The two most anticipated films of the year hit cinemas in the US on the same day.

The Barbenheimer phenomenon: Barbie vs Oppenheimer The two most anticipated films of the year hit cinemas in the US on the same day.

A pink Barbie wave has swept the world. For months we have been receiving (random) clips, posters, trailers, photos and videos from premieres and promotional events around the world, of Margot Robbie's outfits inspired by iconic models of the doll, and so on and so forth. There are so many brands that the film (which has yet to hit cinemas but already seems to be becoming a costume phenomenon) has partnered with, and we do not think it's a coincidence that the colour of summer is, you guessed it, pink. To cement this status, a great rivalry ensues, making every story interesting and memorable - whether real or imagined, it does not matter.

 Barbie and Oppenheimer hit the cinemas in the USA on the same day

In the United States, the film directed by Greta Gerwig and starring Margot Robbie and Ryan Gosling, and Oppenheimer, a feature film directed by Christopher Nolan and starring Cillian Murphy, Matt Damon, Emily Blunt and Florence Pugh, will see the light of day on the same day (21 July).

The two films could not be more different. One tells the story of the world's most famous plastic doll and imagines her being forced to take a detour into the real world by giving up her perfect life, the other is inspired by the true story of the man who led to the development of the first atomic bomb. One was promoted by, among other things, even renting out Ken's house in Malibu, the other was limited to a more traditional promotional tour that was interrupted early by the actors' strike. Not to mention the photography, atmosphere and colours. There is not much to explain, one look is enough to understand that even from a purely visual point of view they could not be further apart. After all, the Barbie aesthetic is implied and concise, while her 'rival' is a serious product in the most traditional sense of the word, historical, divided into parts in colour and parts in black and white. The directors are almost as opposite as their upcoming films. Gerwig, who is passionate about coming-of-age and women's stories, and Nolan, who (for one reason or another) wants to tell stories about dark men. In short, we are dealing with opposing media products, delivered in opposing ways. Different stories, different approaches. At the end of the day, the only thing they have in common is the release date. And that was enough to start a real feud.

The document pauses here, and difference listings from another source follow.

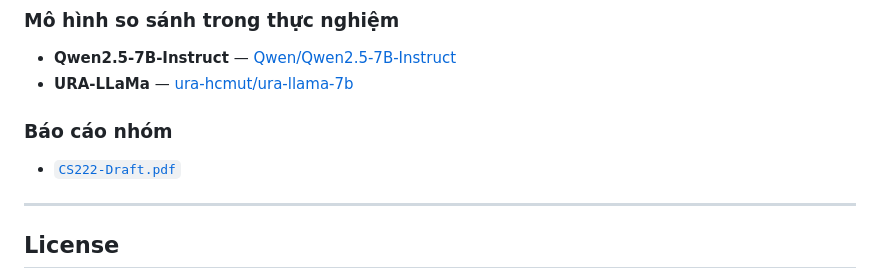
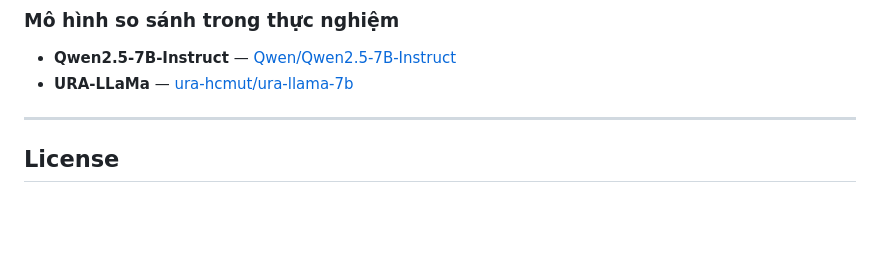
Before and after one commit to thanhnhan23521082/VihateT5, a Markdown page: README.md, the part around the change. Drawn GitHub-style; blank space fills up the shorter version.

```diff
--- a/README.md
+++ b/README.md
@@ -561,8 +561,6 @@ Implementation: [`kaggle/vihatet5_kaggle_server.py:97-108`](kaggle/vihatet5_kagg
 - **Qwen2.5-7B-Instruct** — [Qwen/Qwen2.5-7B-Instruct](https://huggingface.co/Qwen/Qwen2.5-7B-Instruct)
 - **URA-LLaMa** — [ura-hcmut/ura-llama-7b](https://huggingface.co/ura-hcmut/ura-llama-7b)
 
-### Báo cáo nhóm
-- [`CS222-Draft.pdf`](CS222-Draft.pdf)
 
 ---
 
```
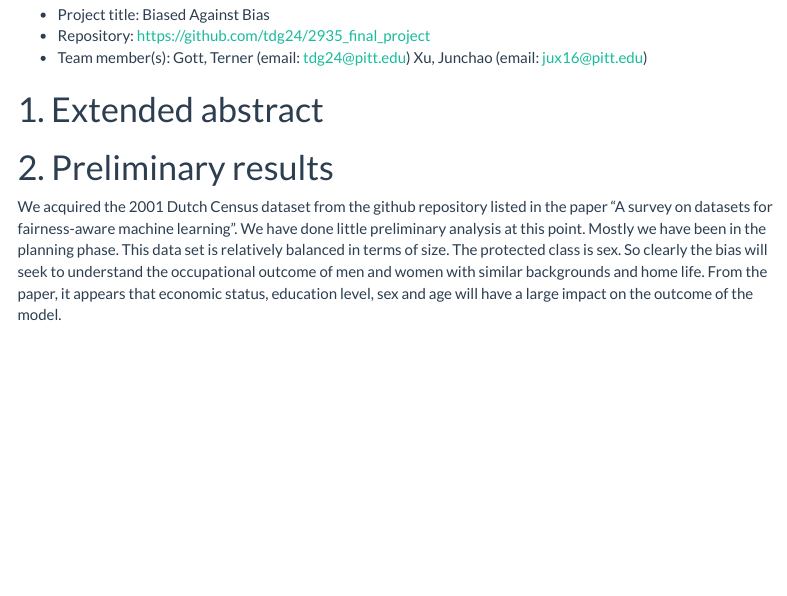
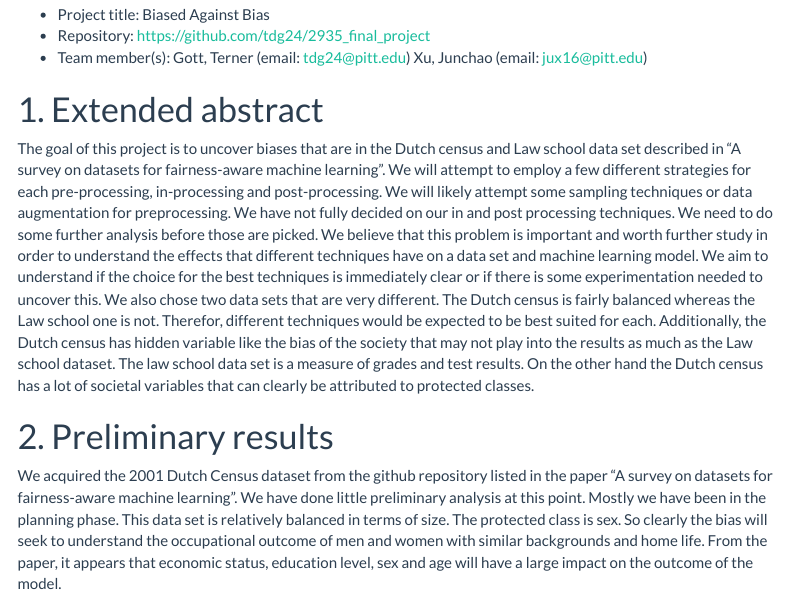
Before and after one commit to tdg24/2935_final_project, an R Markdown document (progress-report-template.Rmd): the page in a window 1100 px wide, from 910 px down. The pictures show the output file progress-report-template.html that the author committed with the source, opened offline; menus at the side of the page are left out.

Commit message:
1 update

```diff
--- a/progress-report-template.Rmd
+++ b/progress-report-template.Rmd
@@ -60,6 +60,9 @@ knitr::opts_chunk$set(
 
 # 1. Extended abstract
 
+The goal of this project is to uncover biases that are in the Dutch census and Law school data set described in "A survey on datasets for fairness-aware machine learning". We will attempt to employ a few different strategies for each pre-processing, in-processing and post-processing. We will likely attempt some sampling techniques or data augmentation for preprocessing. We have not fully decided on our in and post processing techniques. We need to do some further analysis before those are picked. We believe that this problem is important and worth further study in order to understand the effects that different techniques have on a data set and machine learning model. We aim to understand if the choice for the best techniques is immediately clear or if there is some experimentation needed to uncover this. We also chose two data sets that are very different. The Dutch census is fairly balanced whereas the Law school one is not. Therefor, different techniques would be expected to be best suited for each. Additionally, the Dutch census has hidden variable like the bias of the society that may not play into the results as much as the Law school dataset. The law school data set is a measure of grades and test results. On the other hand the Dutch census has a lot of societal variables that can clearly be attributed to protected classes.
+
+
 # 2. Preliminary results
 
 We acquired the 2001 Dutch Census dataset from the github repository listed in the paper "A survey on datasets for fairness-aware machine learning". We have done little preliminary analysis at this point. Mostly we have been in the planning phase. This data set is relatively balanced in terms of size. The protected class is sex. So clearly the bias will seek to understand the occupational outcome of men and women with similar backgrounds and home life. From the paper, it appears that economic status, education level, sex and age will have a large impact on the outcome of the model.
```
Also changed, not shown: progress-report-template.html, 3 other files.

For this reason, and because Gerwig and Nolan are two incredibly much discussed and polarising directors on the internet, with two different but equally passionate bubbles of reference, Barbenheimer was born, the hybrid child, the film meme of the summer, the product that will never be, that has a very precise history and development, even if it is very fast (after all, we are talking about social timing).

Barbenheimer phenomenon

Originally it was the jokes about the simultaneous cinema release, the vague desire to see both films on the same day (with Oppenheimer preceded by a rigorous breakfast of black coffee and cigarettes and Barbie by an alcoholic brunch with her girlfriends), then the race to see which of our favourite characters from books and TV series would see which of the two films, using the films as indicators of one personality or the other. In short, just as there are Tolstoy people and Dostoevsky people, Dior people and Chanel people, street style people and quiet luxury people, now there are Barbie people and Oppenheimer people. Eventually these two collided and merged. Hybrid T-shirts, photo montages, posters, not to mention outfits designed specifically for going to the cinema, are booming. Barbenheimer is the clash of two opposing views of the medium, of art and life. This situation benefits, of course, the films themselves, which experience an even greater hype in their clash, and of course cinema.

@_alaabelkis_ #CapCut barbie all the way
@kendragroves Making a cake inspired by @Barbie Movie and Oppenheimer viral meme!! Who else is seeing both movies on the same day?? Haha Cocktail goodness via @Mads #caketutorial #cakedecorating #caketrends #barbiemovie2023 Cupid – Twin Ver. (FIFTY FIFTY) – Sped Up Version - sped up 8282

First to take over was Tom Cruise, third on the podium of the fine season of the seventh art. His Mission: Impossible - Reckoning with Death saw the light of day on 12 July and it was rumoured that the actor was unhappy about the proximity to the release date of the other two films, which threatened to steal his audience. In response, Cruise launched a pro-cinema campaign, showing up with Barbie and Oppenheimer tickets (and Indiana Jones, here you go) and urging everyone to return to the cinemas. Whether you want to listen to Cruise or not, a helping hand certainly does not hurt, especially in the hot season, and we are sure this imagined rivalry, which is proving more productive and entertaining in terms of online content every day, is a positive boost.

Unfortunately, we will not be able to enjoy it in Italy. Gerwig's film, in fact, will not be released in Italian cinemas until 20 July, while we will have to wait until 23 August for his nemesis. We can only hope that it will be released briefly in autumn to make all our Italian Barbenheimer dreams come true, even if the hype is delayed.